For the first time, hackdays were held as part of the Swiss Statistics Meeting during the last weekend in Zurich. This pre-event called TWIST 2018 was not about dancing as one could assume, but all about data, statistics and the truth – it’s all in the name: Truth WIthin STatistics. In what follows I will give you a few insights into this fabulous event jointly organised by OpenData Stadt Zürich, Statistisches Amt Kanton Zürich, University of Zurich, Open Network Infrastructure Association and the R User-Group.
I joined all the other data and statistics enthusiasts who gathered this Saturday morning at the University of Zurich (my cherished alma mater) for a coffee before we were all taken on a data trip by the various providers (sponsors) of interesting data sets:
All in all, 17 challenges were presented to us. Each data sponsor had a couple of minutes to present their challenge. The range of topics was wide and very interesting: it included financial information, data on real estate transactions, bicycle traffic counts, data on popular votes, Linked Data, air traffic data, passenger flows, and many more. Fittingly, during the event, the representatives from the municipal Statistics Office announced the launch of Linked Open Statistical Data (LOSD) for the City of Zurich.
Some of the presented data was already open data, some was made available specifically for TWIST 2018. The choice which topic one wanted to dive into was not an easy one! I am sure you will agree when you have a look at the complete list of challenges:
After the short presentations, the participants gathered at the spot assigned to their topic and we all had the chance to get to know our team members and the data sponsor. First ideas were exchanged and more detailed questions about the data could be asked.
Be excellent to each other!
By 10:30am (just as planned – living up to the cliché of Swiss punctuality), the teams spread out to find their favourite spot to work and started “hacking”. There were two rooms generously offered by the University with coffee and snacks in the hallway between them.
We formed a group of five (plus the issuer of the challenge, who ended up being a full team member during the whole weekend) to work with data about air traffic provided by the Zurich Airport. Our good-spirited team made up of a biologist, two biostatisticians, a political scientist and two geographers fully lived up to the mission statement of “being excellent to each other”.
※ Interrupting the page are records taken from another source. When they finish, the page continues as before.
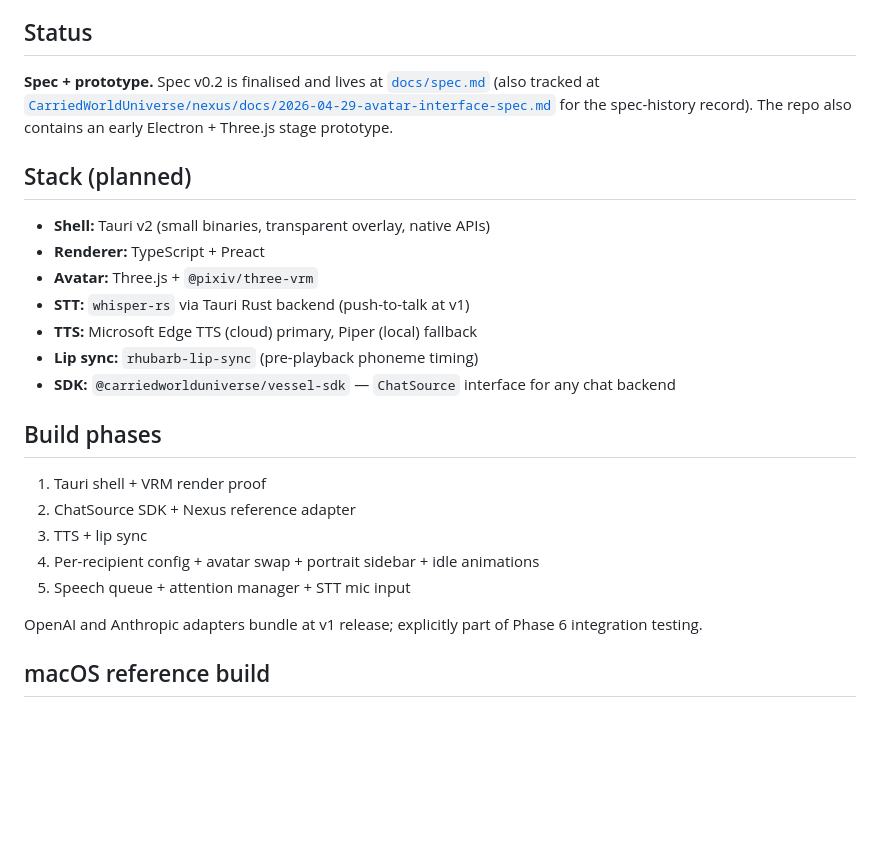
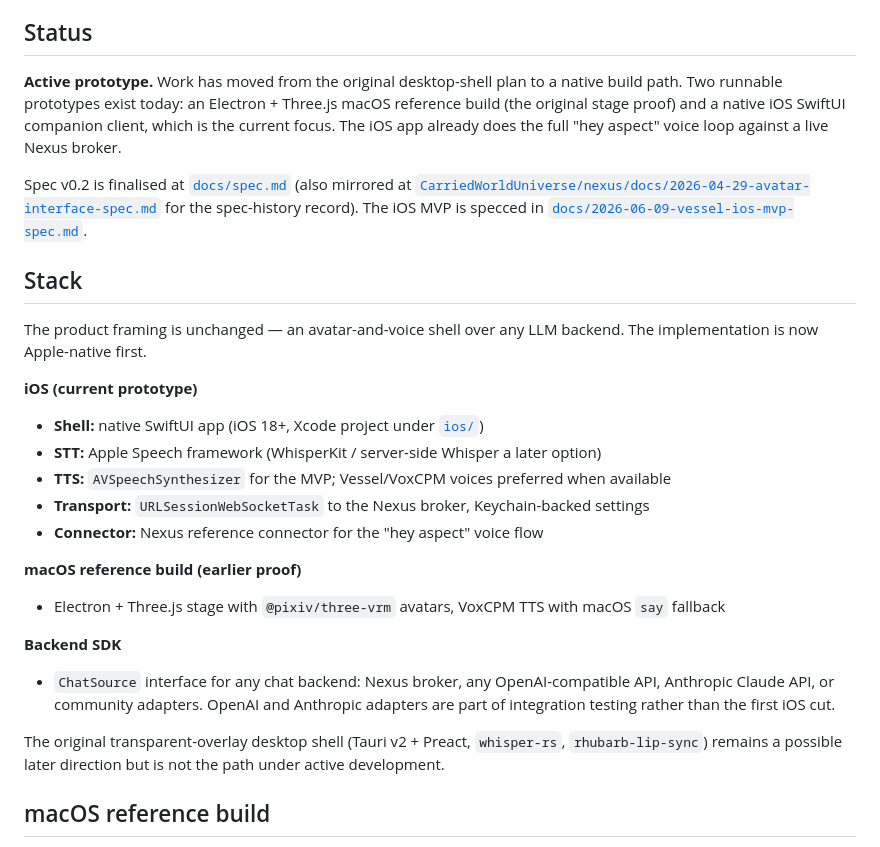
Before and after one commit to CarriedWorldUniverse/vessel, a Markdown page: README.md, the part around the change. Drawn GitHub-style; blank space fills up the shorter version.

Commit message:
docs: refresh README for native iOS prototype direction
The stack section described the original Tauri v2 + Preact + whisper-rs
desktop shell, but active work has moved to a native iOS SwiftUI
companion client (with the Electron/Three.js macOS build as the earlier
stage proof). Reframe Status + Stack around the iOS build while keeping
the avatar-and-voice-shell product framing, and note the desktop shell
as a possible later direction.

Co-Authored-By: Claude Fable 5 <noreply@anthropic.com>

```diff
--- a/README.md
+++ b/README.md
@@ -8,27 +8,31 @@ Vessel is a standalone product. Bring your own backend: Nexus broker, any OpenAI
 
 ## Status
 
-**Spec + prototype.** Spec v0.2 is finalised and lives at [`docs/spec.md`](docs/spec.md) (also tracked at [`CarriedWorldUniverse/nexus/docs/2026-04-29-avatar-interface-spec.md`](https://github.com/CarriedWorldUniverse/nexus/blob/main/docs/2026-04-29-avatar-interface-spec.md) for the spec-history record). The repo also contains an early Electron + Three.js stage prototype.
+**Active prototype.** Work has moved from the original desktop-shell plan to a native build path. Two runnable prototypes exist today: an Electron + Three.js macOS reference build (the original stage proof) and a native iOS SwiftUI companion client, which is the current focus. The iOS app already does the full "hey aspect" voice loop against a live Nexus broker.
 
-## Stack (planned)
+Spec v0.2 is finalised at [`docs/spec.md`](docs/spec.md) (also mirrored at [`CarriedWorldUniverse/nexus/docs/2026-04-29-avatar-interface-spec.md`](https://github.com/CarriedWorldUniverse/nexus/blob/main/docs/2026-04-29-avatar-interface-spec.md) for the spec-history record). The iOS MVP is specced in [`docs/2026-06-09-vessel-ios-mvp-spec.md`](docs/2026-06-09-vessel-ios-mvp-spec.md).
 
-- **Shell:** Tauri v2 (small binaries, transparent overlay, native APIs)
-- **Renderer:** TypeScript + Preact
-- **Avatar:** Three.js + `@pixiv/three-vrm`
-- **STT:** `whisper-rs` via Tauri Rust backend (push-to-talk at v1)
-- **TTS:** Microsoft Edge TTS (cloud) primary, Piper (local) fallback
-- **Lip sync:** `rhubarb-lip-sync` (pre-playback phoneme timing)
-- **SDK:** `@carriedworlduniverse/vessel-sdk` — `ChatSource` interface for any chat backend
+## Stack
 
-## Build phases
+The product framing is unchanged — an avatar-and-voice shell over any LLM backend. The implementation is now Apple-native first.
 
-1. Tauri shell + VRM render proof
-2. ChatSource SDK + Nexus reference adapter
-3. TTS + lip sync
-4. Per-recipient config + avatar swap + portrait sidebar + idle animations
-5. Speech queue + attention manager + STT mic input
+**iOS (current prototype)**
 
-OpenAI and Anthropic adapters bundle at v1 release; explicitly part of Phase 6 integration testing.
+- **Shell:** native SwiftUI app (iOS 18+, Xcode project under [`ios/`](ios/))
+- **STT:** Apple Speech framework (WhisperKit / server-side Whisper a later option)
+- **TTS:** `AVSpeechSynthesizer` for the MVP; Vessel/VoxCPM voices preferred when available
+- **Transport:** `URLSessionWebSocketTask` to the Nexus broker, Keychain-backed settings
+- **Connector:** Nexus reference connector for the "hey aspect" voice flow
+
+**macOS reference build (earlier proof)**
+
+- Electron + Three.js stage with `@pixiv/three-vrm` avatars, VoxCPM TTS with macOS `say` fallback
+
+**Backend SDK**
+
+- `ChatSource` interface for any chat backend: Nexus broker, any OpenAI-compatible API, Anthropic Claude API, or community adapters. OpenAI and Anthropic adapters are part of integration testing rather than the first iOS cut.
+
+The original transparent-overlay desktop shell (Tauri v2 + Preact, `whisper-rs`, `rhubarb-lip-sync`) remains a possible later direction but is not the path under active development.
 
 ## macOS reference build
 
```
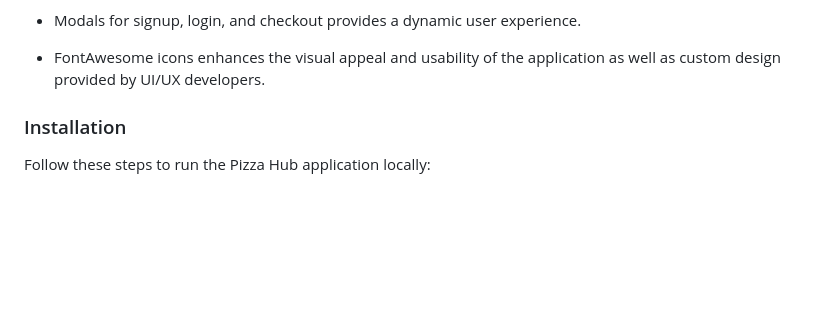
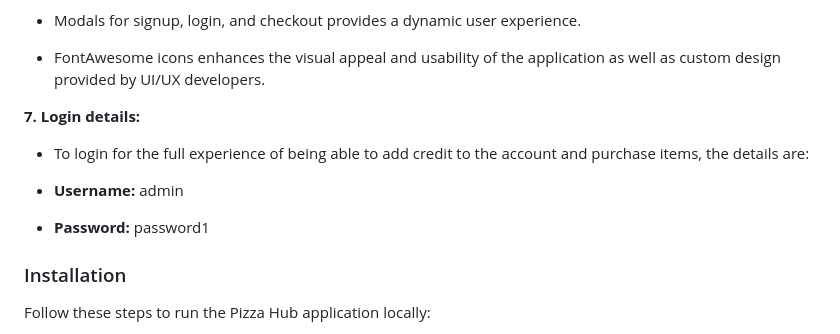
Before and after one commit to chingu-voyages/v50-tier1-team-01, a Markdown page: README.md, the part around the change. Rendered like a GitHub page; blank space fills up the shorter version.

Commit message:
added login details

```diff
--- a/README.md
+++ b/README.md
@@ -43,6 +43,14 @@ Pizza Hub is an interactive online pizza ordering platform that enables users to
 - Modals for signup, login, and checkout provides a dynamic user experience.
 
 - FontAwesome icons enhances the visual appeal and usability of the application as well as custom design provided by UI/UX developers.
+
+**7. Login details:**
+
+- To login for the full experience of being able to add credit to the account and purchase items, the details are:
+
+- **Username:** admin
+- **Password:** password1
+
 
 ### Installation
 
```
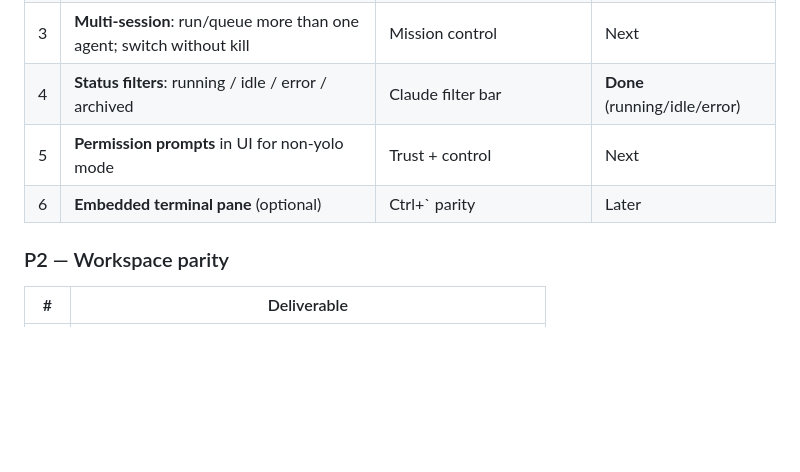
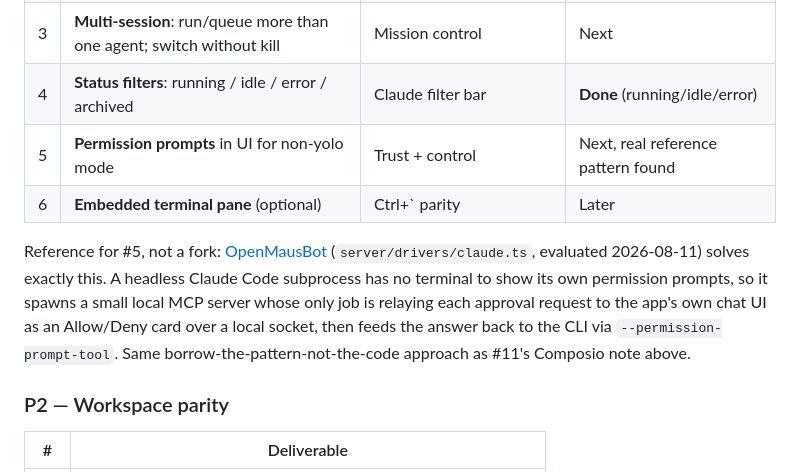
Before and after one commit to adamtpang/waterfall.sh, a Markdown page: GAP_VS_CLAUDE_CODE.md, the part around the change. GitHub-like rendering; blank space fills up the shorter version.

Commit message:
docs: note OpenMausBot's permission-broker pattern for the P1 permission-prompts gap
Real, working solution to exactly this problem: a headless CLI
subprocess has no terminal for its own permission prompts, so a small
local MCP server relays each approval request to the app's chat UI
and feeds the answer back via --permission-prompt-tool. Same
reference-not-fork approach as the earlier Composio note.

Co-Authored-By: Claude Sonnet 5 <noreply@anthropic.com>

```diff
--- a/GAP_VS_CLAUDE_CODE.md
+++ b/GAP_VS_CLAUDE_CODE.md
@@ -90,8 +90,17 @@ Parity of **agent intelligence** is subscription + local CLIs (Grok Build, Claud
 | 2 | **Persistent chat transcript** per project/session on disk | Survive restart like Claude | **Done** |
 | 3 | **Multi-session**: run/queue more than one agent; switch without kill | Mission control | Next |
 | 4 | **Status filters**: running / idle / error / archived | Claude filter bar | **Done** (running/idle/error) |
-| 5 | **Permission prompts** in UI for non-yolo mode | Trust + control | Next |
+| 5 | **Permission prompts** in UI for non-yolo mode | Trust + control | Next, real reference pattern found |
 | 6 | **Embedded terminal pane** (optional) | Ctrl+` parity | Later |
+
+Reference for #5, not a fork: [OpenMausBot](https://github.com/milind-soni/OpenMausBot)
+(`server/drivers/claude.ts`, evaluated 2026-08-11) solves exactly this. A
+headless Claude Code subprocess has no terminal to show its own permission
+prompts, so it spawns a small local MCP server whose only job is relaying
+each approval request to the app's own chat UI as an Allow/Deny card over
+a local socket, then feeds the answer back to the CLI via
+`--permission-prompt-tool`. Same borrow-the-pattern-not-the-code approach
+as #11's Composio note above.
 
 ### P2 — Workspace parity
 
```
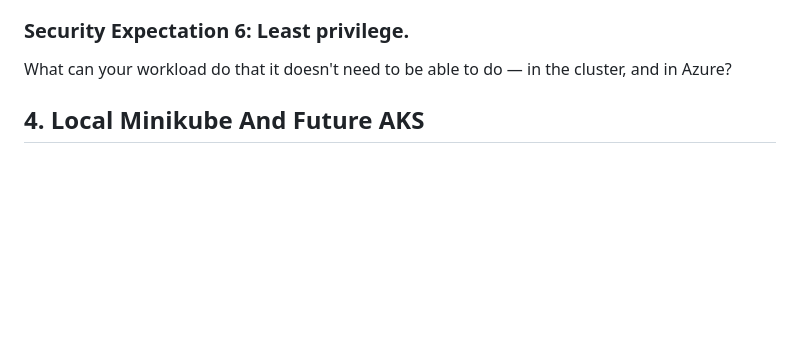
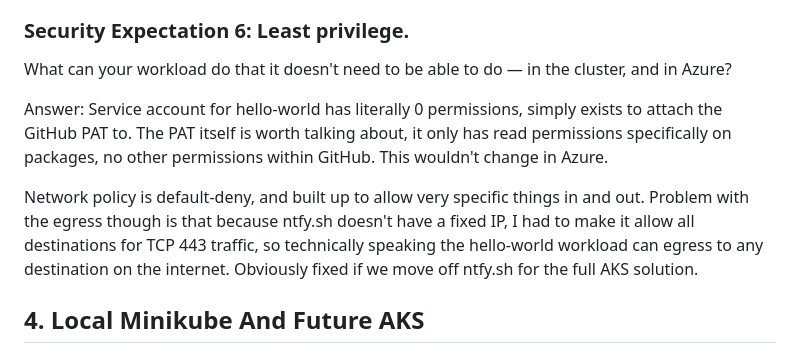
Before and after one commit to SesameSesamum/example_k8s, a Markdown page: README.md, the part around one of its changes. Rendered like a GitHub page; blank space fills up the shorter version.

```diff
--- a/README.md
+++ b/README.md
@@ -100,6 +119,10 @@ Scanning running workloads is one layer. What about scanning at build time, or s
 ### Security Expectation 6: Least privilege.
 What can your workload do that it doesn't need to be able to do — in the cluster, and in Azure?
 
+Answer:
+Service account for hello-world has literally 0 permissions, simply exists to attach the GitHub PAT to. The PAT itself is worth talking about, it only has read permissions specifically on packages, no other permissions within GitHub. This wouldn't change in Azure.
+
+Network policy is default-deny, and built up to allow very specific things in and out. Problem with the egress though is that because ntfy.sh doesn't have a fixed IP, I had to make it allow all destinations for TCP 443 traffic, so technically speaking the hello-world workload can egress to any destination on the internet. Obviously fixed if we move off ntfy.sh for the full AKS solution.
 ## 4. Local Minikube And Future AKS
 
 ### Local solution
```
Also changed, not shown: other parts of README.md (+19 -0 lines).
We all enjoyed exploring the data and exchanging ideas about what could be done with it: We did some explorative data analysis (EDA), flight delay predictions using various statistical models, some geogiffery and a bit of analysis related to night flights (have a look at our project results here). We used mainly R for our work. The hacking went on until 9pm, including a quick status update of all the teams and a Pizza break. During the status update, teams reported in a couple of minutes on what they had achieved so far, what they planned to do next, where they were struggling and what help they were looking for from other participants.
The second day
12 hours later, we were all back for coffee and croissants and another day of hacking! After some more data analysis and visualisation, the groups were getting everything ready for the wrap-up session. At 4pm sharp, all 9 project teams presented their results: It was amazing to see what was achieved during such a short time period, despite various challenges resulting e.g. from incomplete data sets or difficulties in accessing the data at the start.
Have a look at everything that was accomplished during these two days on the TWIST 2018 website. The results were subsequently also presented at the Swiss Statistics Meeting. During these two days, the teams worked with and learned about different technologies such as Python, R, D3, SPARQL, Leaflet, Shiny, and many more.
As far as I know, it is not clear yet if there will be another TWIST event, since the Swiss Statistics Meeting is always organised in a different city. The organising team of TWIST 2018 sure did a great job at making this event a success and inspiration for the participants, and I would not be surprised if they are already thinking about future events. As for me, I found the TWIST 2018 weekend very inspiring and motivating to continue working in this area.